There will be one of these Kolkata Municipal Corporation clinics each in 16 boroughs, with two in Borough VI – one in Mirza Galib Street and the other in Raja Subhodh Mullick Square. There will be three such clinics under the Bidhannagar Municipal Corporation area, too.
According to sources, there will be specialists in the polyclinics who will help run the outdoor clinics for medicine, obstetrics and gynaecology and paediatrics thrice a week and eye clinics twice a week. Recruitment of specialists to run these polyclinics will start soon.
The identified urban primary health centres will provide specialist services and will be a hub for providing tele-consultation services, an official said. “Evening OPDs should be encouraged,” the official said. The official said that the timings of these polyclinics would be decided as per the need of the community, as in many areas it had been felt that evening clinic can have a better footfall. He said that the names of the specialists and their timings at the polyclinics are to be properly displayed so that local people can know about the new service facilities that are on offer.
The diagnostic clinics will have haematology analyser, Elisa machine and X-ray machines. The urban development department had been asked to visit the sites for early functioning of the polyclinics and diagnostics centres. The official said that there should also be tie-ups with nearby hospitals for the purpose of referring critical patients.
The state health department on Monday gave its nod to run 77 polyclinics and 102 diagnostic centres at the urban health centres. The missive issued by Swasthya Bhavan on Monday gave nod to State Urban Development Agency (SUDA) to operate 59 polyclinics and 85 diagnostic centres and asked KMC to operate 17 polyclinics and diagnostic centres in the existing health centres.
A senior health official of KMC welcomed the move and said that community-based clinics are very important during this pandemic and diagnostic clinics will help people. He said that right now the health units of KMC function as fever clinics and provide treatments for diarrhoea, malaria, dengue and also diabetes, other than babies and their mothers.

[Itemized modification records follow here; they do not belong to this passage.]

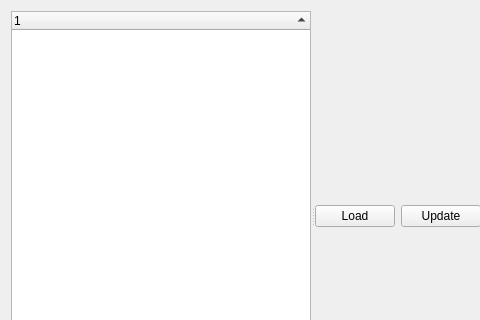
Above: src/gui/TaskGraphEditor/TaskGraphEditor.ui from rock-core/tools-graph_analysis before the change; both pictures show x 0 to 480 and y 0 to 320 of the 836 by 432 pixel window. Below: the same form after it.
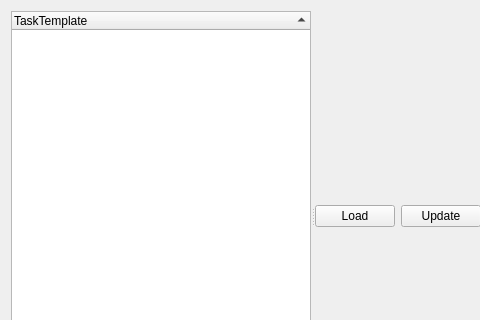
That is the form after the change.

The edit to the form file:
```diff
--- a/src/gui/TaskGraphEditor/TaskGraphEditor.ui
+++ b/src/gui/TaskGraphEditor/TaskGraphEditor.ui
@@ -37,7 +37,7 @@
          </attribute>
          <column>
           <property name="text">
-           <string notr="true">1</string>
+           <string notr="true">TaskTemplate</string>
           </property>
          </column>
         </widget>
```
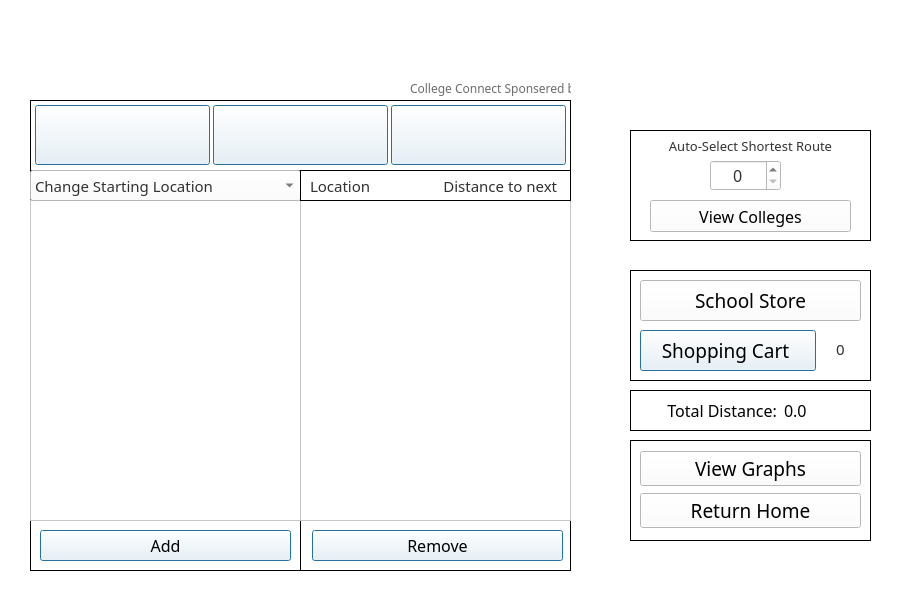
First picture: the form in tripplanner.ui, repository DannyCamacho/CollegeConnect, before the edit.
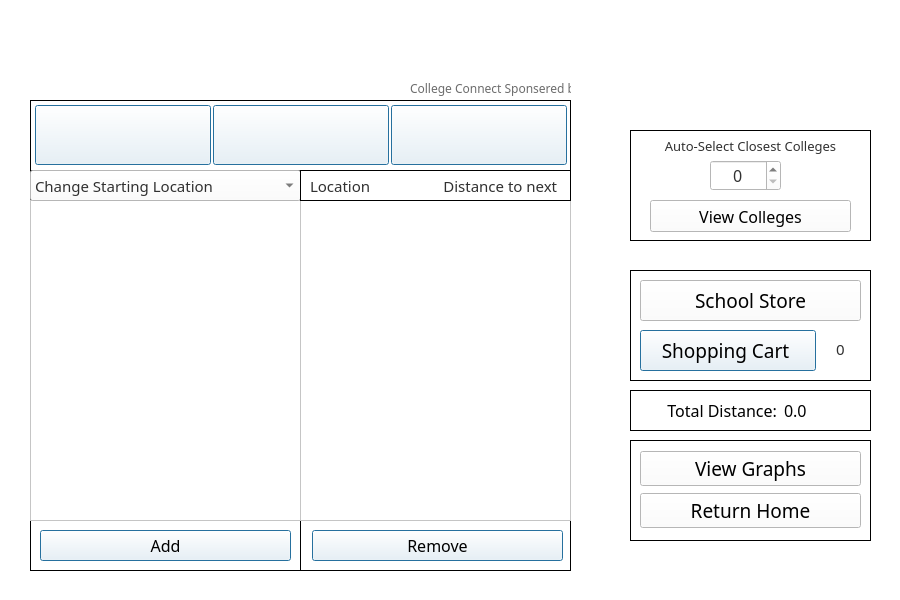
Second picture: the form after the edit. Icons and pictures are not drawn.

Commit message: rewording on tripplanner.ui closest colleges

The edit to the form file:
```diff
--- a/tripplanner.ui
+++ b/tripplanner.ui
@@ -217,13 +217,13 @@
       <rect>
        <x>361</x>
        <y>5</y>
-       <width>175</width>
+       <width>176</width>
        <height>60</height>
       </rect>
      </property>
      <property name="minimumSize">
       <size>
-       <width>146</width>
+       <width>176</width>
        <height>0</height>
       </size>
      </property>
@@ -237,7 +237,6 @@
       <font>
        <family>Bahnschrift</family>
        <pointsize>11</pointsize>
-       <weight>50</weight>
        <bold>false</bold>
       </font>
      </property>
@@ -276,13 +275,13 @@
       <rect>
        <x>5</x>
        <y>5</y>
-       <width>175</width>
+       <width>176</width>
        <height>60</height>
       </rect>
      </property>
      <property name="minimumSize">
       <size>
-       <width>146</width>
+       <width>176</width>
        <height>0</height>
       </size>
      </property>
@@ -296,7 +295,6 @@
       <font>
        <family>Bahnschrift</family>
        <pointsize>11</pointsize>
-       <weight>50</weight>
        <bold>false</bold>
       </font>
      </property>
@@ -341,13 +339,13 @@
       <rect>
        <x>183</x>
        <y>5</y>
-       <width>175</width>
+       <width>176</width>
        <height>60</height>
       </rect>
      </property>
      <property name="minimumSize">
       <size>
-       <width>146</width>
+       <width>176</width>
        <height>0</height>
       </size>
      </property>
@@ -361,7 +359,6 @@
       <font>
        <family>Bahnschrift</family>
        <pointsize>11</pointsize>
-       <weight>50</weight>
        <bold>false</bold>
       </font>
      </property>
@@ -1349,7 +1346,7 @@
       <string notr="true">color: rgb(49, 49, 49);</string>
      </property>
      <property name="text">
-      <string>Auto-Select Shortest Route</string>
+      <string>Auto-Select Closest Colleges</string>
      </property>
      <property name="alignment">
       <set>Qt::AlignCenter</set>
```
Left out of the diff: 12 changed lines with no effect on the pictures.
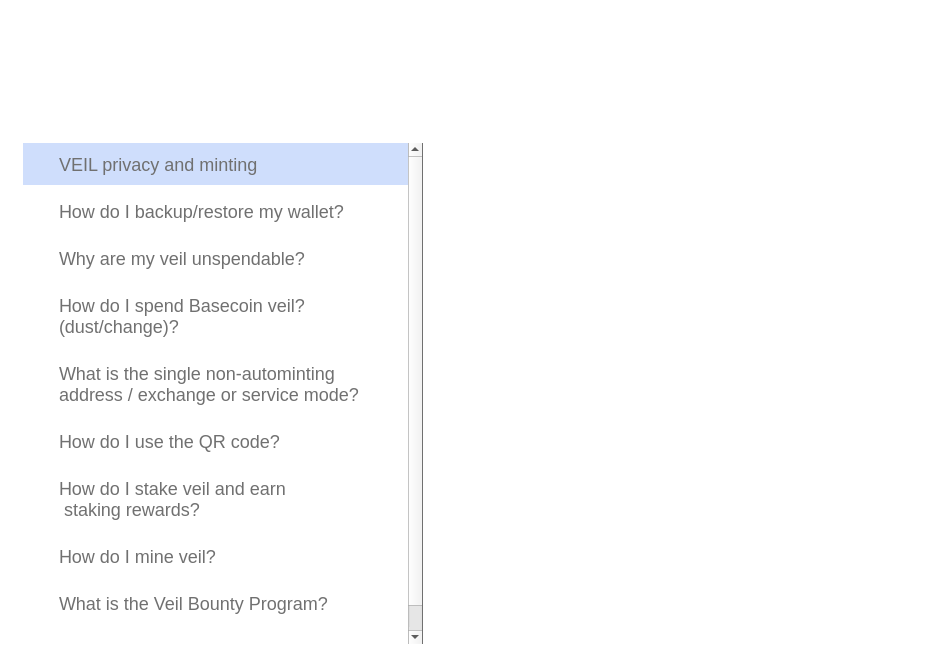
Before: the Qt Designer form src/qt/veil/forms/settingsfaq.ui in Veil-Project/veil, drawn with Qt 5.
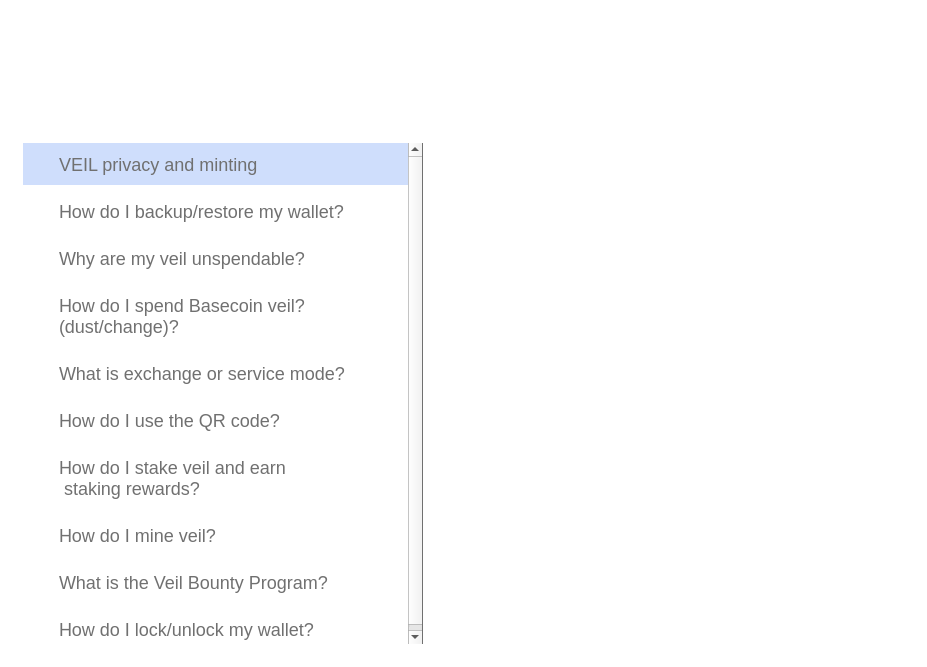
After: the same form once the commit is applied. Icons and pictures are not drawn.

```diff
--- a/src/qt/veil/forms/settingsfaq.ui
+++ b/src/qt/veil/forms/settingsfaq.ui
@@ -640,8 +640,7 @@
 }</string>
                   </property>
                   <property name="text">
-                   <string>What is the single non-autominting 
-address / exchange or service mode?</string>
+                   <string>What is exchange or service mode?</string>
                   </property>
                  </widget>
                 </item>
```
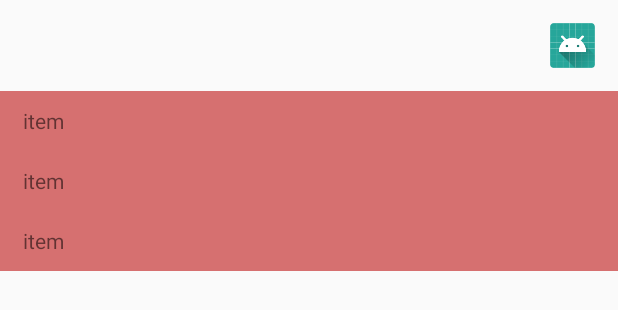
After one commit to hezihaog/ShrinkLayout, an Android app: the layout item_list_view.xml on its own in the app's theme, with its tools: preview values and no code run, on a phone screen of 412 x 824 dp. The commit adds this screen. Shown: the top 310 px of the screen. Run offline under Robolectric (Android 15) with nearby library versions, the phone set to English and light mode, and no system bars.

Commit message:
添加rv中。

```diff
--- a/app/build.gradle
+++ b/app/build.gradle
@@ -25,4 +25,6 @@ dependencies {
     testImplementation 'junit:junit:4.12'
     androidTestImplementation 'com.android.support.test:runner:1.0.2'
     androidTestImplementation 'com.android.support.test.espresso:espresso-core:3.0.2'
+    //recycler view 多type库
+    api 'me.drakeet.multitype:multitype:3.4.4'
 }
--- a/app/src/main/java/com/github/wally/custom/ShrinkLayout.java
+++ b/app/src/main/java/com/github/wally/custom/ShrinkLayout.java
@@ -78,7 +78,7 @@ public class ShrinkLayout extends FrameLayout {
 
     private void ChangeHeight(int originHeight, int targetHeight) {
         ValueAnimator animator = ValueAnimator.ofInt(originHeight, targetHeight);
-        animator.setDuration(550);
+        animator.setDuration(450);
         animator.setInterpolator(new AccelerateDecelerateInterpolator());
         animator.addUpdateListener(new ValueAnimator.AnimatorUpdateListener() {
             @Override
--- /dev/null
+++ b/app/src/main/res/layout/item_list_view.xml
@@ -0,0 +1,45 @@
+<?xml version="1.0" encoding="utf-8"?>
+<RelativeLayout xmlns:android="http://schemas.android.com/apk/res/android"
+    android:layout_width="match_parent"
+    android:layout_height="wrap_content">
+
+    <LinearLayout
+        android:layout_width="match_parent"
+        android:layout_height="wrap_content"
+        android:orientation="vertical">
+
+        <ImageView
+            android:id="@+id/shrink_btn"
+            android:layout_width="30dp"
+            android:layout_height="30dp"
+            android:layout_gravity="right"
+            android:layout_margin="15dp"
+            android:src="@mipmap/ic_launcher" />
+
+        <com.github.wally.custom.ShrinkLayout
+            android:id="@+id/shrink_layout"
+            android:layout_width="match_parent"
+            android:layout_height="wrap_content"
+            android:background="#99909090">
+
+            <LinearLayout
+                android:layout_width="match_parent"
+                android:layout_height="match_parent"
+                android:background="#66FF0000"
+                android:orientation="vertical">
+
+                <include
+                    android:id="@+id/msg_one"
+                    layout="@layout/item_msg" />
+
+                <include
+                    android:id="@+id/msg_two"
+                    layout="@layout/item_msg" />
+
+                <include
+                    android:id="@+id/msg_third"
+                    layout="@layout/item_msg" />
+            </LinearLayout>
+        </com.github.wally.custom.ShrinkLayout>
+    </LinearLayout>
+</RelativeLayout>
--- a/app/src/main/res/layout/item_view.xml
+++ b/app/src/main/res/layout/item_msg.xml
@@ -1,10 +1,8 @@
 <?xml version="1.0" encoding="utf-8"?>
 <TextView xmlns:android="http://schemas.android.com/apk/res/android"
-    xmlns:tools="http://schemas.android.com/tools"
     android:layout_width="match_parent"
     android:layout_height="40dp"
     android:gravity="center_vertical"
     android:paddingLeft="15dp"
     android:text="item"
-    android:textSize="14sp"
-    tools:showIn="@layout/activity_main" />
+    android:textSize="14sp" />
```
Also changed, not shown: app/src/main/java/com/github/wally/custom/MainActivity.java (+29 -26 lines), app/src/main/java/com/github/wally/custom/viewprovider/Msg.java (added, +21 -0 lines), app/src/main/java/com/github/wally/custom/viewprovider/MsgViewBinder.java (added, +77 -0 lines), app/src/main/res/layout/activity_main.xml (+3 -32 lines).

But if these clinics are properly utilised by converting them into diagnostic centres and polyclinics at a low-cost, more services can be provided because government hospitals are overcrowded, the doctor said. He added that there are already plans to set up ECG machines and X rays in some of the KMC clinics.